Inspiration: The Trump Era Will Not Last Forever. But We Must Do Our Part NOW To End It


By Rebecca Solnit
The Guardian (7/13/18)

I keep the newspaper clipping inside a Milan Kundera novel: it shows demonstrators in Prague in 1989, one of them carrying a badly chipped bust of Stalin around whose neck hangs a placard that says nic netrvá věčně: nothing lasts forever. It’s not a war cry, nor a prophesy, but a bald statement of fact at the moment when the Soviet bloc Stalin had been critical in establishing was falling apart and Czechoslovakia was liberating itself.

It must have seemed like forever to those who lived under totalitarianism until all of a sudden “forever” crashed and burned. People worked to make it so at terrible risk; some were imprisoned, or otherwise punished. Some died. They worked without knowledge of how and when their efforts might matter, and the faith that drove those activists is still stunning to contemplate. I think of that history when I think of our present predicament in the United States.

We have talked about resistance a great deal these past 18 months or so, but I want to talk about opposition for a moment. You oppose a regime by standing up to it, but also by being its opposite. For this regime that means being compassionate and inclusive where they are vicious and exclusionary. 

I know a lot of us have rage fatigue and moral exhaustion from a little over a year and a half of the hell of Donald Trump’s ascendancy. I know that seeing the vulnerable crushed, and the sabotage of the things that we fought for from reproductive rights to climate policies, and in particular the recent efforts to destroy small children weighs on most of us. I see and hear the dismay all around me at what is happening to this country, but dismay and devastation are emotions, and painful emotions can coexist with active strategies. Active strategies may be the best response to those emotions, not to take care of oneself but to forget oneself in responding to the larger crises. Slaves were devastated by slavery; Frederick Douglass and Harriet Tubman and Sojourner Truth were not felled by that devastation but driven to act by it, and they did not confuse their devastation for despair. Americans like quick results and predictable outcomes, and in pursuit of those things squeeze out room for the unknown and the unknowable. Despair is an analysis of sorts, a conclusion that nothing can be done; it is usually premature.

Places of hope

A year ago it did not seem likely that Mexico would elect a left-wing president and sweep into power hundreds of progressive candidates, many of them women, but that happened on the first day of this month. …

Read the Rest


Dan Rather: The Time For Slumber Is Over. It’s Time For A Fury Of Action

By Dan Rather
Dan Rather’s Facebook Page (7/14/18)

From the farce of yesterday’s hearing on Capitol Hill (“oversight” by mendacity) to the spectacle in Great Britain (a President’s destabilizing, unstable, and racist interview) to the trailing exhaust of American leadership left in Brussels (with a friend like the U.S. who needs… Russia?) to what awaits in Helsinki (a bromance with a wily KGB agent), what we are witnessing is far beyond the realm of this reporter to put into full context.

Even with the hurdles they are erecting to democracy no President and no political party, no matter how cynical they may be, is bigger than the country at large.

I doubt Dante could imagine the circles in which we find ourselves.
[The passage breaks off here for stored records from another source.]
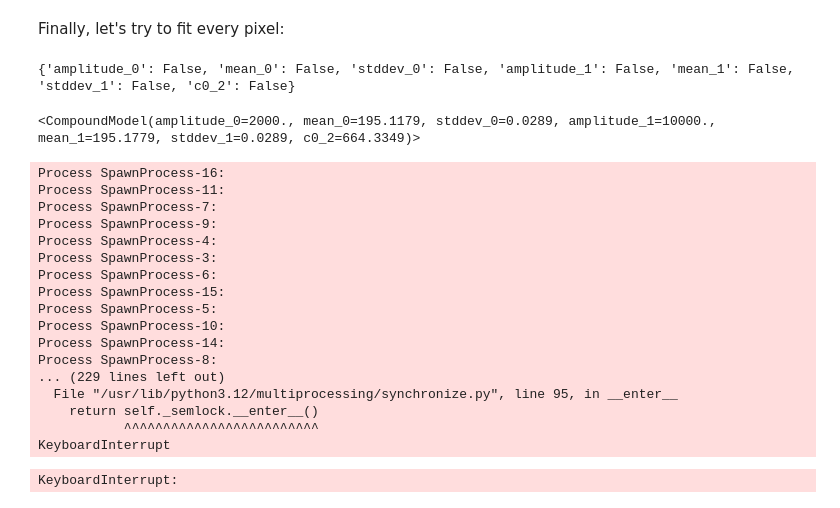
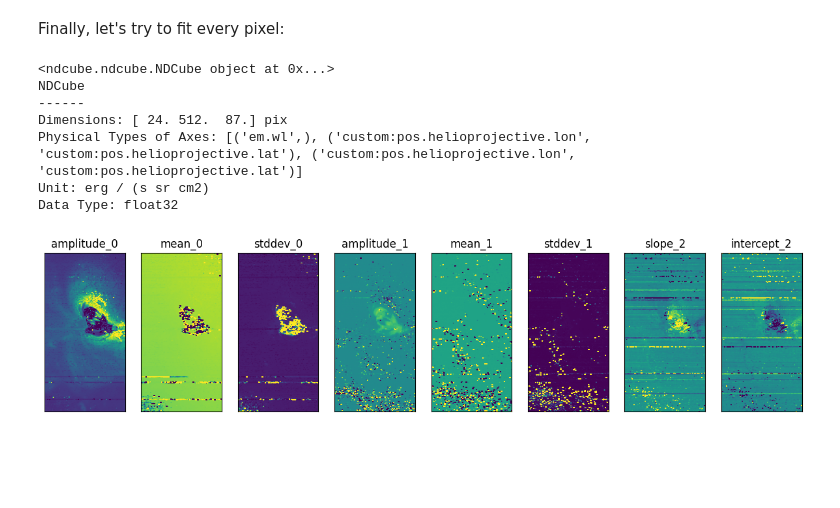
Before and after one commit to aperiosoftware/parallel-modeling-examples, a Jupyter notebook: eis/notebook.ipynb, the cells around one changed output. Drawn from its saved outputs; the diff is of its cells as text; code cells hidden in the pictures; blank space fills up the shorter version.

```diff
--- a/eis/notebook.ipynb
+++ b/eis/notebook.ipynb
@@ -122,7 +122,7 @@ This represents a double-Gaussian fit with a constant background. We can build a
 # %%
 g1 = models.Gaussian1D(amplitude=2000, mean=195.1179, stddev=0.0289)
 g2 = models.Gaussian1D(amplitude=10000, mean=195.1779, stddev=0.0289)
-bg = models.Polynomial1D(degree=0, c0=664.3349)
+bg = models.Linear1D(slope=664.3349)
 # g1 = models.Gaussian1D(amplitude=57514.6647, mean=195.1179, stddev=0.0289)
 # g2 = models.Gaussian1D(amplitude=8013.4013, mean=195.1779, stddev=0.0289)
 # bg = models.Polynomial1D(degree=0, c0=664.3349)
@@ -170,7 +170,7 @@ wavelength_corrected = wavelength_corrected.to(u.AA)
 # %%
 w = np.linspace(*wavelength_corrected[[0,-1]].value,500)*wavelength_corrected.unit
 # %%
-fitter = fitting.LevMarLSQFitter()
+fitter = fitting.TRFLSQFitter()
 # %%
 fitted_model = fitter(fe12_model,
                       wavelength_corrected,
@@ -195,56 +193,46 @@ with quantity_support():
 Finally, let's try to fit every pixel:
 # %%
 fe12_model.fixed
-# %% [output]
-{'amplitude_0': False, 'mean_0': False, 'stddev_0': False, 'amplitude_1': False, 'mean_1': False, 'stddev_1': False, 'c0_2': False}
 # %%
 from astropy.modeling import CompoundModel
 # %%
 fe12_model
-# %% [output]
-<CompoundModel(amplitude_0=2000., mean_0=195.1179, stddev_0=0.0289, amplitude_1=10000., mean_1=195.1779, stddev_1=0.0289, c0_2=664.3349)>
+# %%
+cube
+# %% [output]
+<ndcube.ndcube.NDCube object at 0x...>
+NDCube
+------
+Dimensions: [ 24. 512.  87.] pix
+Physical Types of Axes: [('em.wl',), ('custom:pos.helioprojective.lon', 'custom:pos.helioprojective.lat'), ('custom:pos.helioprojective.lon', 'custom:pos.helioprojective.lat')]
+Unit: erg / (s sr cm2)
+Data Type: float32
 # %%
 from tqdm.dask import TqdmCallback
 
-from astropy.modeling.fitting_parallel import parallel_fit_model_nd
+from astropy.modeling.fitting import parallel_fit_dask
 
 with TqdmCallback(desc="fitting"):
 
-    fe12_model_fit = parallel_fit_model_nd(
+    fe12_model_fit = parallel_fit_dask(
         model=fe12_model,
         fitter=fitter,
         data=cube.data,
         fitting_axes=0,
-        world = {0: wavelength_corrected},
-        # diagnostics="failed",
-        # diagnostics_path="diag",
+        world = (wavelength_corrected,),
+        diagnostics="error",
+        diagnostics_path="diag",
+        fitter_kwargs={"filter_non_finite": True},
     )
-# %% [output]
-Process SpawnProcess-16:
-Process SpawnProcess-11:
-Process SpawnProcess-7:
-Process SpawnProcess-9:
-Process SpawnProcess-4:
-Process SpawnProcess-3:
-Process SpawnProcess-6:
-Process SpawnProcess-15:
-Process SpawnProcess-5:
-Process SpawnProcess-10:
-Process SpawnProcess-14:
-Process SpawnProcess-8:
-... (229 lines left out)
-  File "/usr/lib/python3.12/multiprocessing/synchronize.py", line 95, in __enter__
-    return self._semlock.__enter__()
-           ^^^^^^^^^^^^^^^^^^^^^^^^^
-KeyboardInterrupt
-KeyboardInterrupt:
 # %%
 fig = plt.figure(figsize=(15, 5))
 for ipar, name in enumerate(fe12_model_fit.param_names):
-    ax = fig.add_subplot(1, 7, ipar + 1)
+    ax = fig.add_subplot(1, len(fe12_model_fit.param_names), ipar + 1)
     array = getattr(fe12_model_fit, name)
     ax.imshow(array, vmin=np.percentile(array, 1), vmax=np.percentile(array, 99),
               aspect=cube.meta['cdelt2']/cube.meta['cdelt1'], origin='lower')
     ax.set_title(name)
     ax.xaxis.set_visible(False)
     ax.yaxis.set_visible(False)
+# %% [output]
+[figure, added]
```
Also changed, not shown: parts of 1 cell of this notebook, 3 other files.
P.T. Barnum couldn’t figure out a way to sell it. And Rod Serling would shake his head in disbelief. All metaphors are rendered largely impotent – be they circus, swamp, or dumpster fire – because they seem to understate the sheer dangerous absurdity of it all. There can be no individual accounting of all damage.

I surmise this is what in some ways passes for the strategy of the President and his accomplices. See how many reactionary judges they can install, how many loopholes for the rich and connected they can construct, how many protections to health, water and air they can shred before the inevitable backlash.

I list all of this not to sow the seeds of hopelessness. Quite the contrary. That is what the forces of authoritarianism wish – that they can launch a reclamation of the Gilded Age on the backs of a demoralized majority. But I have seen these types of actors before. I have seen these odds. They cannot understand that the forces of goodness can channel a fury of righteousness and action. The time for slumber is over. No one can ever argue that elections do not have consequences. Even with the hurdles they are erecting to democracy no President and no political party, no matter how cynical they may be, is bigger than the country at large.

Link to Story

  • The Trump Baby Blimp Is Coming To America — The Trump Baby blimp, which hovered over protests in London while President Donald Trump made his first official visit to the United Kingdom, is coming to America. The unflattering depiction of Trump, with an orange complexion, snarling expression and tiny hands, caught the attention of people around the world, including an activist in New Jersey who decided the helium balloon needed to visit his state. So the activist, Didier Jimenez-Castro of Hillsborough, New Jersey, got together with some other local organizers to create a GoFundMe page to raise money for a Trump Baby blimp, the Bridgewater Courier News says. … Read the Rest